Go through the records below and copy out every line that contains the word "getUrl".

= = =

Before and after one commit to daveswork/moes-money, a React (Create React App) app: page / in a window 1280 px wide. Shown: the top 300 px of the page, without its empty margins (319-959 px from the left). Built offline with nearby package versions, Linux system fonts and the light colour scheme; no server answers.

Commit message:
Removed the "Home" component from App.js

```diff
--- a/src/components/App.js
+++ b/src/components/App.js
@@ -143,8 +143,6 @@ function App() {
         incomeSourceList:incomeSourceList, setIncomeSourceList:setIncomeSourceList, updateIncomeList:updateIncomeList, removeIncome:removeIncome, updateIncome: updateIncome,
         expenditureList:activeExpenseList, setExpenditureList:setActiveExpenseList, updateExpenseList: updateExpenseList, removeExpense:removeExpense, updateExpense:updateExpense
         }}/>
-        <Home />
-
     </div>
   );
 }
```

= = =

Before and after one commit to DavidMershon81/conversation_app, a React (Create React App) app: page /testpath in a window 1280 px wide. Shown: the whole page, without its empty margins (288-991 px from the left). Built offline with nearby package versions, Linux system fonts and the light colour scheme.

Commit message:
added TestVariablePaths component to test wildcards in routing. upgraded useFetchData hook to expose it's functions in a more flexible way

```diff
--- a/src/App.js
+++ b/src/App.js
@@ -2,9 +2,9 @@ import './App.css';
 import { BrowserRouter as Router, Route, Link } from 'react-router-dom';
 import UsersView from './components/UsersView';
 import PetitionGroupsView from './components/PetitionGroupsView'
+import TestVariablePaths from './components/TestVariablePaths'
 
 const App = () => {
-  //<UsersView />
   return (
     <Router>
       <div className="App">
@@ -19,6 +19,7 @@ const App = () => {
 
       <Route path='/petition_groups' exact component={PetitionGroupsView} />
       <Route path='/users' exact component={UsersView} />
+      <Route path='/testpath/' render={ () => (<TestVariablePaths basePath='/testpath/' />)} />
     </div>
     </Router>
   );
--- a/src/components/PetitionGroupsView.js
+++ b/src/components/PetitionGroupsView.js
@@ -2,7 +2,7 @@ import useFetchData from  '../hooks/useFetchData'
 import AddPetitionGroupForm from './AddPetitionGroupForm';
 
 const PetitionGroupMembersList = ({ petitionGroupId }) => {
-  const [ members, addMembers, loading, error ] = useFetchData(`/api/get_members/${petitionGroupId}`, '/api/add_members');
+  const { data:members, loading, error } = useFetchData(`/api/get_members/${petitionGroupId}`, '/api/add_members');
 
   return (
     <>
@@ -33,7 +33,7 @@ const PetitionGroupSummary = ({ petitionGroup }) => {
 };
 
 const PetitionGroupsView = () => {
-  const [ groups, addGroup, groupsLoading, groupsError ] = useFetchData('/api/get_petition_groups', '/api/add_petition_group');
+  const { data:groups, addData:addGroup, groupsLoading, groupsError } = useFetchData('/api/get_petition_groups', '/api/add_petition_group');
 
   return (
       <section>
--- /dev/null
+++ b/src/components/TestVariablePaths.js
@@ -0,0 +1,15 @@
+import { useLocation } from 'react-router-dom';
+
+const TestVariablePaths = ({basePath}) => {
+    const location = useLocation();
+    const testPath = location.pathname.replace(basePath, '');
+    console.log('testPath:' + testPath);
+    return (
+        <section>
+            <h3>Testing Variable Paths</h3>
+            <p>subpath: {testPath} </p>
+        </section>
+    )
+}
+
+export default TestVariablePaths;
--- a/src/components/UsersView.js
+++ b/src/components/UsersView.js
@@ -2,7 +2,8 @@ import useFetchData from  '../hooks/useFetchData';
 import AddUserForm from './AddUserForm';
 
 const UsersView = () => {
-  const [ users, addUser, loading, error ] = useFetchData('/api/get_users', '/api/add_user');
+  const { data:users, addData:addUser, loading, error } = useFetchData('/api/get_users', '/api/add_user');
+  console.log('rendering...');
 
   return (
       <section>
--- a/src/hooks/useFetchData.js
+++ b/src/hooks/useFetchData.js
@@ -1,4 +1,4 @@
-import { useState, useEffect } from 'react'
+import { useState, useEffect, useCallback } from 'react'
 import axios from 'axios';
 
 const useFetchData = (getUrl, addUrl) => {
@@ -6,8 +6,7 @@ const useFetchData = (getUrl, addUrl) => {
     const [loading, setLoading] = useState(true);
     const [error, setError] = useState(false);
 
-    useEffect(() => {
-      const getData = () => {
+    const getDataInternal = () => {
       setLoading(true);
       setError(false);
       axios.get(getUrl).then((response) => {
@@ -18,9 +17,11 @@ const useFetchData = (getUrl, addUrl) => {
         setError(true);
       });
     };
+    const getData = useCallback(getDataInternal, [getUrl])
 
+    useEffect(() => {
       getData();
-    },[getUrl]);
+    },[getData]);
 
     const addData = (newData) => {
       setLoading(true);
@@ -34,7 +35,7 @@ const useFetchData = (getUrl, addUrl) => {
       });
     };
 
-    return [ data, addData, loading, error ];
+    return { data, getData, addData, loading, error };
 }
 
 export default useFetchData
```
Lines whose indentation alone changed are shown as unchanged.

= = =

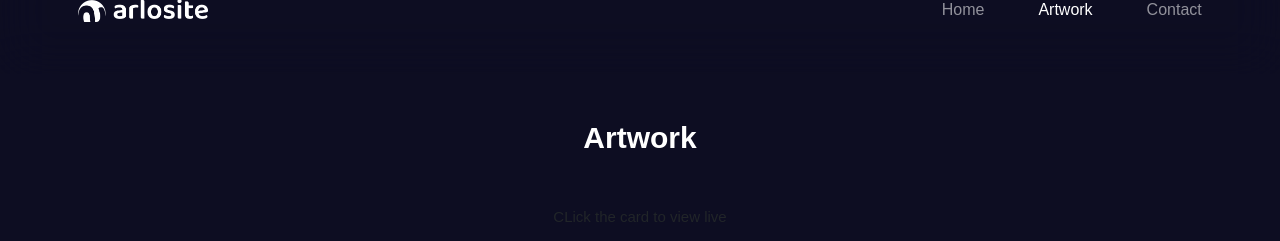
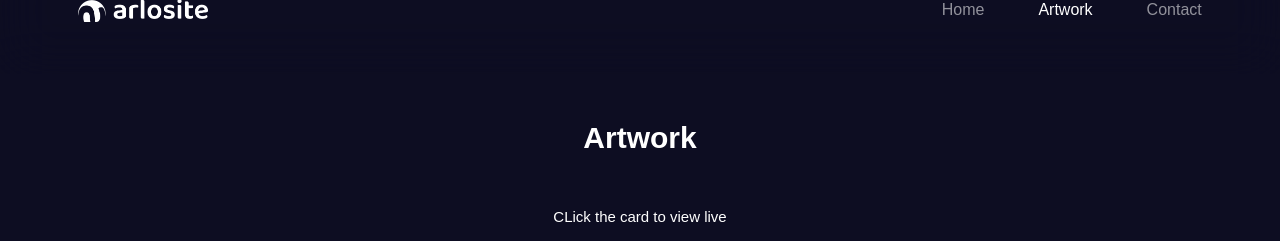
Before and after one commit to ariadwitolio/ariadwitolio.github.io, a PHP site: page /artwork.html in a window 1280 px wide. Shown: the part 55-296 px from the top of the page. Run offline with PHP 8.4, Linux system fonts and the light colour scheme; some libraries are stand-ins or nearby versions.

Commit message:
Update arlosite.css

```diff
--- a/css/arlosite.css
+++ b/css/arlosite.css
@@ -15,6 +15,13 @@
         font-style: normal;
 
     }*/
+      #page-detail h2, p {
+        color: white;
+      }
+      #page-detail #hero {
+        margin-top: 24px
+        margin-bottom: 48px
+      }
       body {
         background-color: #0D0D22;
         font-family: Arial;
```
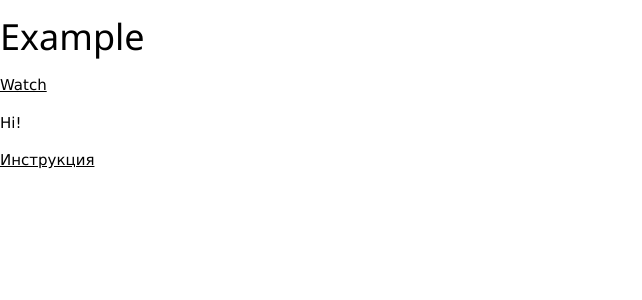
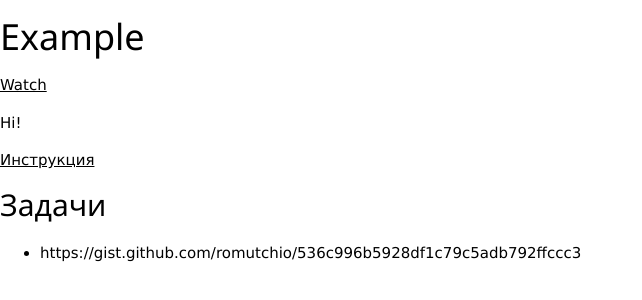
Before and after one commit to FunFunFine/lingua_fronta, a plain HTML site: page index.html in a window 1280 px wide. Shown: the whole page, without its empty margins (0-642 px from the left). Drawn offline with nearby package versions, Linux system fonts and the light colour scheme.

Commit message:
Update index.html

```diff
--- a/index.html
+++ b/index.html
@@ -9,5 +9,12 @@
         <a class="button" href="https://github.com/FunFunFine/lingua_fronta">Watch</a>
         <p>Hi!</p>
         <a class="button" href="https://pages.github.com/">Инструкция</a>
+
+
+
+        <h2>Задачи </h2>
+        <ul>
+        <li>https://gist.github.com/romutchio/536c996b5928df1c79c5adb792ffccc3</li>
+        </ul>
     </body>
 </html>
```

= = =

- **Reply**:
 const useFetchData = (getUrl, addUrl) => {
@@ -6,8 +6,7 @@ const useFetchData = (getUrl, addUrl) => {
       axios.get(getUrl).then((response) => {
@@ -18,9 +17,11 @@ const useFetchData = (getUrl, addUrl) => {
+    const getData = useCallback(getDataInternal, [getUrl])
-    },[getUrl]);
@@ -34,7 +35,7 @@ const useFetchData = (getUrl, addUrl) => {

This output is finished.